# Task details
Could you find every line in the entries below that holds the word "emotion" and copy it?
***** The records *****
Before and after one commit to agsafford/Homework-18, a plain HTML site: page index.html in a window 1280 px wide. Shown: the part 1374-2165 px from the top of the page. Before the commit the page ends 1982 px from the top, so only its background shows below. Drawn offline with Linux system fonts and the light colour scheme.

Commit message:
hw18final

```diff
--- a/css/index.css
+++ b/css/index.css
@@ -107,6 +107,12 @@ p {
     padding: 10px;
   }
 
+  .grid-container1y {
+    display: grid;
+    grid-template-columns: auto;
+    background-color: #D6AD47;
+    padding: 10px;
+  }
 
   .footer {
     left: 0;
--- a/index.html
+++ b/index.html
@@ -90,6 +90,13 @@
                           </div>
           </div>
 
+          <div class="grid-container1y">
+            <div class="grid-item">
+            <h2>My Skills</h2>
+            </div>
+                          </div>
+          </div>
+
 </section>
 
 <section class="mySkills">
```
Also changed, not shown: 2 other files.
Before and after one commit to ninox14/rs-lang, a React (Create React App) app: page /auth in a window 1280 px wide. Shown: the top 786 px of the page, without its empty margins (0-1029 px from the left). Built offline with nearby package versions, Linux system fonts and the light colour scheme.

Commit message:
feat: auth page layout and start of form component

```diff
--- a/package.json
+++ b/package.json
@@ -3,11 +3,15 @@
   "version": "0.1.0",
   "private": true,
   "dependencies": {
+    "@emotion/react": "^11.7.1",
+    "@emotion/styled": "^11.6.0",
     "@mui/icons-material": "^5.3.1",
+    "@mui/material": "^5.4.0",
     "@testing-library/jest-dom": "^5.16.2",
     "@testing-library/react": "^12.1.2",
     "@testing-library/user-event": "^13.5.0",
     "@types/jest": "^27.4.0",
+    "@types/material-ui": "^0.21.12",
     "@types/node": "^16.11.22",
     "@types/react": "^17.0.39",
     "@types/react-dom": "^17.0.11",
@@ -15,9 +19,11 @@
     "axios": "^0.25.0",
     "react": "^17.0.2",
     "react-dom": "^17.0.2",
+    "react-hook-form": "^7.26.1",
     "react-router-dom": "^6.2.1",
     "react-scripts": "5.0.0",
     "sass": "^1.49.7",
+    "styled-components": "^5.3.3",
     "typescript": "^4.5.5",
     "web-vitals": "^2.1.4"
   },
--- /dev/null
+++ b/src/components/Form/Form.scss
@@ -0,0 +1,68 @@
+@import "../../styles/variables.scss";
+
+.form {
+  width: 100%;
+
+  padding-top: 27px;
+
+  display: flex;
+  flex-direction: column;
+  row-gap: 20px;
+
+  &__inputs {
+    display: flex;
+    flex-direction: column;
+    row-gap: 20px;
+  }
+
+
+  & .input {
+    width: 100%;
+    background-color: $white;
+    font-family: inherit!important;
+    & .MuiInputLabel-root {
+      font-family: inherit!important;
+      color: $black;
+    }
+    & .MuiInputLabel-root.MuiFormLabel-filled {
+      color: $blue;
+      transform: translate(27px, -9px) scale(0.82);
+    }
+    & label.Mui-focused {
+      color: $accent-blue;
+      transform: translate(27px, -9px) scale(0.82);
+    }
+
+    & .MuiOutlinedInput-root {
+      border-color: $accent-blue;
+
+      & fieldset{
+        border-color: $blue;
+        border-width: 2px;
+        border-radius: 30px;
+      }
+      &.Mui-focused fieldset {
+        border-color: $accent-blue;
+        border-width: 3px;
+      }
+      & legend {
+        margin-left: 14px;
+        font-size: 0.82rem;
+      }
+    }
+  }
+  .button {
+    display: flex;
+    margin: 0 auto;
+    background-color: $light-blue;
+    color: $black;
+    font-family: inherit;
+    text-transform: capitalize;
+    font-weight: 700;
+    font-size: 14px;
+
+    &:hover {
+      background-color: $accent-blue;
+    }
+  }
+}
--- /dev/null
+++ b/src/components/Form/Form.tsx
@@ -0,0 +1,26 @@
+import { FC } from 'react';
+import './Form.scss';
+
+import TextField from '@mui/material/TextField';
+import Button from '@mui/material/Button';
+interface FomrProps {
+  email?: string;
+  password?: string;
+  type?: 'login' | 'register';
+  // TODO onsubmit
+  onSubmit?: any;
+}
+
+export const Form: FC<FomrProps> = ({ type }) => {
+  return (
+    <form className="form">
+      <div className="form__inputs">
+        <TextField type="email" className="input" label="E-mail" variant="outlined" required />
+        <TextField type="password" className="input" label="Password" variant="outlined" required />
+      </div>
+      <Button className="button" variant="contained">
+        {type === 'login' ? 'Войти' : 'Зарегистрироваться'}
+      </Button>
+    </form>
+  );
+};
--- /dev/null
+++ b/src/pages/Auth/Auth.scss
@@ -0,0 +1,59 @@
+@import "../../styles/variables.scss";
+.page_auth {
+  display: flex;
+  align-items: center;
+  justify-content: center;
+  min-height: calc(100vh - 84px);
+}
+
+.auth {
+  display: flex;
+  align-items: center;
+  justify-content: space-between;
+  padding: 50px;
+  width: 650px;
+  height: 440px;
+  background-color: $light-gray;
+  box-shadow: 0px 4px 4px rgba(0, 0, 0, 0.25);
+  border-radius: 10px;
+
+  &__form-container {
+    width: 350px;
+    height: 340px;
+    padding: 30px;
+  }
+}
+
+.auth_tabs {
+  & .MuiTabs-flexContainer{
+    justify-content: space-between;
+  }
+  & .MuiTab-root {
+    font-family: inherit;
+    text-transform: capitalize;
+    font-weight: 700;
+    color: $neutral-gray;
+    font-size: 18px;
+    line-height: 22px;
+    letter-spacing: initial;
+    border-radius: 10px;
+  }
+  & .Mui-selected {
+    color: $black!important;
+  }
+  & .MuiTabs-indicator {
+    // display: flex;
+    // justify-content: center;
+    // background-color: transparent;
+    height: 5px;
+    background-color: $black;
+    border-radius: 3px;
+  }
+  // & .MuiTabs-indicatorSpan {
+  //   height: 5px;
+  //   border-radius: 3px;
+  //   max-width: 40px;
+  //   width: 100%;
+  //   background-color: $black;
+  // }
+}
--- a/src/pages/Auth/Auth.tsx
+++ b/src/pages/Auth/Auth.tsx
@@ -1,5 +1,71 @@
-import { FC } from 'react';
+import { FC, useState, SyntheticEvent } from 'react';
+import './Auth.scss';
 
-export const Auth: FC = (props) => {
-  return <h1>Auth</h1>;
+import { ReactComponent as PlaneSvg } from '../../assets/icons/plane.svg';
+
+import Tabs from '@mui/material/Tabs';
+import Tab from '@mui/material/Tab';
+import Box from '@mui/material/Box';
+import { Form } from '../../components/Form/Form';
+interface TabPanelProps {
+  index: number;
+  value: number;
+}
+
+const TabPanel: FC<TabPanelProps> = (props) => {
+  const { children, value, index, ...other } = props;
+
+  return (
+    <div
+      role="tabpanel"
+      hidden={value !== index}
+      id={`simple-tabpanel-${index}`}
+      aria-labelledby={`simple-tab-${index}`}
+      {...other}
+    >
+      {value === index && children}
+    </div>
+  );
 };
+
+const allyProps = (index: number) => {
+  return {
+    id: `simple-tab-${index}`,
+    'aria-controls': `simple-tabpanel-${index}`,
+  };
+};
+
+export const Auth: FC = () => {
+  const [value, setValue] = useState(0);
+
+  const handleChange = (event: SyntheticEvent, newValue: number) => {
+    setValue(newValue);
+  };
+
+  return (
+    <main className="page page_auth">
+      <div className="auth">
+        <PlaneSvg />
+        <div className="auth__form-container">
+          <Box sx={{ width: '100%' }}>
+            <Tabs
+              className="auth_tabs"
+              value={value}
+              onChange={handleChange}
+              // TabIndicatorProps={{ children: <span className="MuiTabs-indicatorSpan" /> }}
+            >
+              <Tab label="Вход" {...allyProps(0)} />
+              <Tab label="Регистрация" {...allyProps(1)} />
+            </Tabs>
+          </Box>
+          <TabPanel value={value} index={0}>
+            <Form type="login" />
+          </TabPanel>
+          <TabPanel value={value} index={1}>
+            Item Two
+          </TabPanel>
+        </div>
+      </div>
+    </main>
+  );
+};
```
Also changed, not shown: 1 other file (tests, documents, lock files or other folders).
*****
# Response for this exercise
+    "@emotion/react": "^11.7.1",
+    "@emotion/styled": "^11.6.0",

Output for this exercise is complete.